While this amount is small, I thought it should have been closer. So, I did a little math to see if I could figure out his problem.
- The distance between the Belt Hog lasers was 3 feet.
- The contact surface of the Belt Hog is 0.750” (the tops of the sheaves).
- The variance was 0.118” (3mm).
Across the 3-foot span, this 0.118” (3mm) variance is 0.183 degrees, or 0 degrees, 10.98 minutes.
Not very much, from the degree of precision necessary to align sheaves/belts, but not as close as I was expecting.
I did a little more math, to see how much variance would be required across 0.75” to cause a variance of 0.183 degrees.
0.0023” – that is a pretty small number!
So, I dug a little further.
I mounted my Belt Hog in a vise on a surface plate and used a dial indicator to measure any surface flaws on the magnetic rails (the parts that hold the Belt Hog onto the sheaves).

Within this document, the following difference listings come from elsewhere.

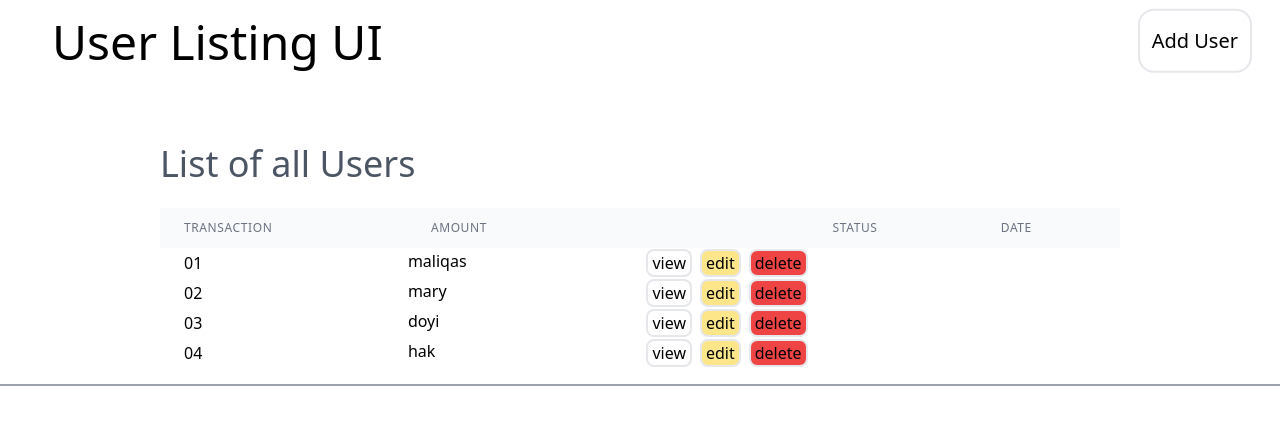
Repository: Marlstergo/listings
Page: / (app in client/)
An editor plug-in stored every save of this project. The page is shown before and after the next save, followed by the edit.
The browser window is 1280 px wide. The pictures show the whole page.
The project was rebuilt for these pictures with package versions that can differ from the ones it lists, and the page was loaded fresh each time. Also part of the build but not shown: client/craco.config.js, client/src/components/UserRow.jsx, client/src/components/List.js, client/src/components/EditUser.js.

Above is the page before, as saved 2021-07-21 16:50:09.

### client/src/index.js
/* eslint-disable no-unused-vars */
import React from "react";
import ReactDOM from "react-dom";
import "./index.css";
import App from "./App";
import reportWebVitals from "./reportWebVitals";
import { BrowserRouter as Router } from 'react-router-dom';
import { Provider } from "react-redux";
import { store } from "./redux/store";
import { PersistGate } from "redux-persist/integration/react";
import { persistor } from "./redux/store";

ReactDOM.render(
  <React.StrictMode>
    <Provider store={store}>
      <Router>
        <PersistGate persistor={persistor}>
          <App />
        </PersistGate>
      </Router>
    </Provider>
  </React.StrictMode>,
  document.getElementById("root")
);

// If you want to start measuring performance in your app, pass a function
// to log results (for example: reportWebVitals(console.log))
// or send to an analytics endpoint. Learn more: https://bit.ly/CRA-vitals
reportWebVitals();

### client/src/App.js
import React, { useState } from "react";
import { BrowserRouter, Route, Switch, useLocation } from "react-router-dom";
import Header from "./components/Header";
import Home from "./components/Home";
import List from "./components/List";
// import Toppings from "./components/Toppings";
import Order from "./components/EditUser";
// import Modal from "./components/Modal";
import { AnimatePresence } from "framer-motion";

function App() {
  const location = useLocation();
  const showModal = true;

  return (
    <>
      <Header />
      {/* <Modal showModal={showModal} /> */}
      <AnimatePresence exitBeforeEnter>
        <BrowserRouter>
          <Switch>
            <Route exact name="home" path="/">
              <Home />
            </Route>
            {/* <Route exact path="/createUpdateUser">
            <Toppings />
          </Route> */}
            <Route path="/edit" exact name="order">
              <Order />
            </Route>
            <Route path="/view" exact name="view">
              <List/>
            </Route>
          </Switch>
        </BrowserRouter>
      </AnimatePresence>
    </>
  );
}

export default App;

### client/src/redux/store.js
import { createStore, applyMiddleware } from "redux";
import { logger } from 'redux-logger';
import {persistStore} from 'redux-persist';
// import thunk from 'redux-thunk'
import createSagaMiddleware from 'redux-saga'

import rootSaga from './root-sagas'

import rootReducer from './root-reducer';

const sagaMiddleware = createSagaMiddleware()

const middleware = [sagaMiddleware];

if( process.env.NODE_ENV === 'development'){
    middleware.push(logger)
}

export const store = createStore(rootReducer, applyMiddleware(...middleware))

sagaMiddleware.run(rootSaga)

export const persistor = persistStore(store)

export default (store, persistor);

### client/src/components/Header.js
import React from "react";
import { motion } from "framer-motion";
import { Link } from "react-router-dom";

const svgVariants = {
  hidden: { rotate: -180 },
  visible: {
    rotate: 0,
    transition: { duration: 1 },
  },
};

const pathVariants = {
  hidden: {
    opacity: 0,
    pathLength: 0,
  },
  visible: {
    opacity: 1,
    pathLength: 1,
    transition: {
      duration: 2,
      ease: "easeInOut",
    },
  },
};

const buttonVariants = {
  show: {
    y: [0, -20],
    x: 0,
    textShadow: "0px 0px 8px rgb(255,255,255)",
    boxShadow: "0px 0px 8px rgb(255,255,255)",
    transition: {
      duration: 0.3,
      yoyo: Infinity,
      ease: "easeOut",
    },
  },
};

const Header = () => {
  return (
    <header className="flex p-7 w-screen justify-between  items-center">
      {/* <motion.div
        className="logo"
        drag
        dragConstraints={{ left: 0, top: 0, right: 0, bottom: 0 }}
        dragElastic={0.7}
      >

      </motion.div> */}
      <motion.div
        className=" flex justify-between w-full ml-6 text-xs"
        initial={{ y: -250 }}
        animate={{ y: -10 }}
        transition={{ delay: 0.2, type: "spring", stiffness: 120 }}
      >
        <h1 className=" pb-4 text-5xl">User Listing UI</h1>
        <motion.button
          variants={buttonVariants}
          whileHover="hover"
          animate="show"
          className="text-xl border-2 px-3 rounded-2xl active:bg-gray-200"
        >
          <a href="/edit">Add User</a>
        </motion.button>
      </motion.div>
    </header>
  );
};

export default Header;

### client/src/components/Home.js
import React from "react";
// import { Link } from "react-router-dom";
import { motion } from "framer-motion";
// import Loader from "./Loader";
// import UserRow from "./UserRow";
import UserRowHome from "./userRowhome";



const containerVariants = {
  hidden: {
    opacity: 0,
  },
  visible: {
    opacity: 1,
    transition: { delay: 1.5, duration: 1.5 },
  },
  exit: {
    x: "-100vh",
    transition: { ease: "easeInOut" },
  },
};
// const buttonVariants = {
//   hover: {
//     scale: 1.1,
//     textShadow: "0px 0px 8px rgb(255,255,255)",
//     boxShadow: "0px 0px 8px rgb(255,255,255)",
//     transition: {
//       duration: 0.3,
//       yoyo: Infinity
//     }
//   }
// }
const users = [
  {
    id: '01',
    name: "maliqas",
    email: "maliq@gmail.com",
    phone: '08032494874'
  },
  {
    id: '02',
    name: "mary",
    email: "mary@gmail.com",
    phone: '08032494874'
  },
  {
    id: '03',
    name: "doyi",
    email: "doyi@gmail.com",
    phone: '08032494874'
  },
  {
    id: '04',
    name: "hak",
    email: "hak@gmail.com",
    phone: '08032494874'
  },
];
const Home = () => {
  return (
    <motion.div
      className="  pb-4 mb-4 border-b-2 border-gray-400 flex flex-col items-center"
      variants={containerVariants}
      initial="hidden"
      animate="visible"
      exit="exit"
    >
      <div className="w-3/4 ">
        <h1 className="text-gray-600 py-6 text-4xl">List of all Users</h1>

        <table className="min-w-full divide-y divide-gray-200">
          <thead>
            <tr>
              <th className="px-6 py-3 bg-gray-50 text-left text-xs font-medium text-gray-500 uppercase tracking-wider">
                Transaction
              </th>
              <th className="px-6 py-3 bg-gray-50 text-left text-xs font-medium text-gray-500 uppercase tracking-wider">
                Amount
              </th>
              <th className=" px-6 py-3 bg-gray-50 text-left text-xs font-medium text-gray-500 uppercase tracking-wider">
                Status
              </th>
              <th className="px-6 py-3 bg-gray-50 text-left text-xs font-medium text-gray-500 uppercase tracking-wider">
                Date
              </th>
            </tr>
            {
              users.map((user) =>(
                <UserRowHome name={user.name} id={user.id} email={user.email} phone={user.phone} />
              ))
            }
          </thead>
        </table>
      </div>
    </motion.div>
  );
};

export default Home;

### client/src/redux/root-sagas.js
import {all, call} from 'redux-saga/effects'
import {userSagas} from './user/user.sagas'


export default function* rootSaga(){
    yield all([
        call(userSagas),
    ])
}

### client/src/redux/root-reducer.js
import {combineReducers} from 'redux'
import userReducer from './user/user.reducer'
// import cartReducer from './cart/cart.reducer'
import {persistReducer} from 'redux-persist'
import storage from 'redux-persist/lib/storage'
// import directoryReducer from './directory/directory.reducer'
// import shopReducer from './shop/shop.reducer'

const persistConfig ={
    key: 'root',
    storage,
    whitelist: ['' ]
}
const rootReducer = combineReducers({
    user: userReducer,

})
export default persistReducer(persistConfig, rootReducer)

### client/src/components/userRowhome.js
import React from "react";

const UserRowHome = ({ id, name }) => {
  return (
    <tr>
      <td className="px-6">{id}</td>
      <td className=" flex justify-between ">
        <p className="">{name}</p>
        <span className=" space-x-2 flex">
          <button className="border-2 rounded-lg px-1 active:bg-gray-200">view</button>
          <button className="border-2 bg-yellow-200 active:bg-yellow-500  rounded-lg px-1">edit</button>
          <button className="border-2 rounded-lg bg-red-500 active:bg-red-800 px-1">delete</button>
        </span>
      </td>
    </tr>
  );
};

export default UserRowHome;

### client/src/redux/user/user.sagas.js
import { all, call, put, takeLatest } from "redux-saga/effects";

import UserActionTypes from "./user.types";
import { loadUserDetail } from "./user.action";
// import axios from "axios";
// import { getUserDetailsURL } from "../../components/stringConstants";

export function* getDetails() {
  yield console.log("i fired");

  // try {
  //   console.log("inside try");

  //   const res = yield axios.get(getUserDetailsURL);
  //   const data = yield res.data;
  //   console.log(res);
  //   yield put(loadUserDetail(data ? data.data[0] : {}));
  // } catch (err) {
  //   console.log(err.response);
  //   if (err.response && err.response.statusText === "Not Found") {
  //     // console.log("");
  //     window.location.href = "/profile/settings?newUser=0837";
  //   }
  // }
}

export function* getUserDetails() {
  yield takeLatest(UserActionTypes.GET_USER_DETAIL, getDetails);
}
// export function* loadUserDetails(){
//     yield takeLatest(UserActionTypes.LOAD_USER_DETAIL, loadDetails)
// }

export function* userSagas() {
  yield all([call(getUserDetails)]);
}

### client/src/redux/user/user.reducer.js
import UserActionTypes from "./user.types";
const INITIAL_STATE = {
  // currentUser: null,
  userDetail: {},
  demo: 'i am demo',
  location: null

};
const userReducer = (state = INITIAL_STATE, action) => {
  switch (action.type) {

    case UserActionTypes.LOAD_USER_DETAIL:
      return {
        ...state,
        userDetail: action.payload,
      };

    case UserActionTypes.COLLECT_GEOLOCATION:
      return {
        ...state,
        location: action.payload
      }
    default:
      return state;
  }
};

export default userReducer;

### client/src/redux/user/user.types.js
const UserActionTypes ={
    GOOGLE_SIGN_IN_START : 'GOOGLE_SIGN_IN_START',
    SIGN_IN_SUCCESS : 'SIGN_IN_SUCCESS',
    SIGN_IN_FAILURE : 'SIGN_IN_FAILURE',
    GET_USER_DETAIL: 'GET_USER_DETAIL',
    LOAD_USER_DETAIL: 'LOAD_USER_DETAIL',
    COLLECT_GEOLOCATION: 'COLLECT_GEOLOCATION',
    FETCH_GEOLOCATION: 'FETCH_GEOLOCATION'
}
export default UserActionTypes;

### client/src/redux/user/user.action.js
import UserActionTypes from './user.types'



// export const googleSignInStart = () => ({
//     type: UserActionTypes.GOOGLE_SIGN_IN_START
// })

// export const signInSuccess = (user) => ({
//     type: UserActionTypes.SIGN_IN_SUCCESS,
//     payload: user
// })

export const getUserDetail = () => ({
    type: UserActionTypes.GET_USER_DETAIL,

})
export const loadUserDetail = (details) => ({
    type: UserActionTypes.LOAD_USER_DETAIL,
    payload: details
})

export const fetchGeoloction = () => ({
    type: UserActionTypes.FETCH_GEOLOCATION
})
export const collectGeolocation = (location) => ({
    type: UserActionTypes.COLLECT_GEOLOCATION,
    payload: location
})
// })

### client/tailwind.config.js
// tailwind.config.js
module.exports = {
  // mode:'jit',
  purge: ["./src/**/*.{js,jsx,ts,tsx}", "./public/index.html"],
  darkMode: false, // or 'media' or 'class'
  theme: {
    extend: {},
  },
  variants: {
    extend: {
      backgroundColor: ["active"],
    },
  },
  plugins: [],
};

Loaded but not shown: client/public/index.html (common file); client/src/index.css (common file); client/src/reportWebVitals.js (common file)

After the next save:
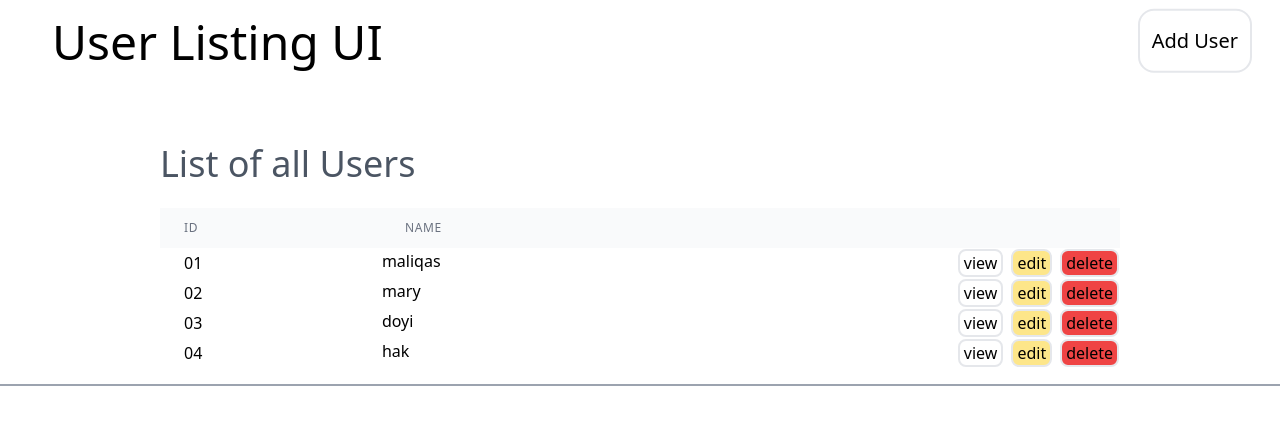
Saved 50 s later.
--- a/client/src/components/Home.js
+++ b/client/src/components/Home.js
@@ -73,17 +73,12 @@ const Home = () => {
           <thead>
             <tr>
               <th className="px-6 py-3 bg-gray-50 text-left text-xs font-medium text-gray-500 uppercase tracking-wider">
-                Transaction
+                Id
               </th>
               <th className="px-6 py-3 bg-gray-50 text-left text-xs font-medium text-gray-500 uppercase tracking-wider">
-                Amount
+                Name
               </th>
-              <th className=" px-6 py-3 bg-gray-50 text-left text-xs font-medium text-gray-500 uppercase tracking-wider">
-                Status
-              </th>
-              <th className="px-6 py-3 bg-gray-50 text-left text-xs font-medium text-gray-500 uppercase tracking-wider">
-                Date
-              </th>
+
             </tr>
             {
               users.map((user) =>(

Mine were a little beat up, from using them. I found the worst “dent” was about 0.003”.
This is more than enough to cause a variance similar to what the customer was having. I stoned the surface three strokes with an oilstone and reduced the surface variations to less than 0.001” and I recommended the customer to do the same.
Back to the customer’s perceived problem. There were two separate things:
- The degree of repeatability: That was corrected by stoning the burrs from the contact surfaces of the Belt Hog in question.
- Expectation of what is an “in tolerance” sheave alignment: His expectation was zero. “Zero” would be difficult and is unnecessary. The typical sheave alignment tolerance for V-belts is 1/16” per foot between shaft centers.
NOTE: the typical alignment tolerance for V-belt sheaves is 0.5 degrees, per most sheave manufacturer’s recommendations, but that is hard to measure. We teach aligning them to 1/16” per foot (or less) between shaft centers.